### [Exercise directions]
Your response should consist of every line below, reproduced without alteration.

### [Extracted data]
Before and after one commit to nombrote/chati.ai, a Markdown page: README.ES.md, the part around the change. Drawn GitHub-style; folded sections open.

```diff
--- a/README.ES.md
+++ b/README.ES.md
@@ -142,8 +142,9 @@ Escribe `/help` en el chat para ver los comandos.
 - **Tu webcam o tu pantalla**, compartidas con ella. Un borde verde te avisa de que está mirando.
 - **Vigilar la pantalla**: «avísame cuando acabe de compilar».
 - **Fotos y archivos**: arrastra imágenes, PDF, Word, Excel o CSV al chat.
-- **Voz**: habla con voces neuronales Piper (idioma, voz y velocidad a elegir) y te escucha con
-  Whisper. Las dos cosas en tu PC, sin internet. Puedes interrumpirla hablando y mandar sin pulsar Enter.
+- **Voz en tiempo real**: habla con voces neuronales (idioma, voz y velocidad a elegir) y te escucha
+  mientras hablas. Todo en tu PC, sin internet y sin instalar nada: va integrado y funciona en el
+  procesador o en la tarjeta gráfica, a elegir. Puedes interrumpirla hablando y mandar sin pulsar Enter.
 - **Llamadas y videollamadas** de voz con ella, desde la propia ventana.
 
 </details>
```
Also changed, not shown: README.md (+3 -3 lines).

### [Solution to this problem]
Before and after one commit to nombrote/chati.ai, a Markdown page: README.ES.md, the part around the change. Drawn GitHub-style; folded sections open.

```diff
--- a/README.ES.md
+++ b/README.ES.md
@@ -142,8 +142,9 @@ Escribe `/help` en el chat para ver los comandos.
 - **Tu webcam o tu pantalla**, compartidas con ella. Un borde verde te avisa de que está mirando.
 - **Vigilar la pantalla**: «avísame cuando acabe de compilar».
 - **Fotos y archivos**: arrastra imágenes, PDF, Word, Excel o CSV al chat.
-- **Voz**: habla con voces neuronales Piper (idioma, voz y velocidad a elegir) y te escucha con
-  Whisper. Las dos cosas en tu PC, sin internet. Puedes interrumpirla hablando y mandar sin pulsar Enter.
+- **Voz en tiempo real**: habla con voces neuronales (idioma, voz y velocidad a elegir) y te escucha
+  mientras hablas. Todo en tu PC, sin internet y sin instalar nada: va integrado y funciona en el
+  procesador o en la tarjeta gráfica, a elegir. Puedes interrumpirla hablando y mandar sin pulsar Enter.
 - **Llamadas y videollamadas** de voz con ella, desde la propia ventana.
 
 </details>
```
Also changed, not shown: README.md (+3 -3 lines).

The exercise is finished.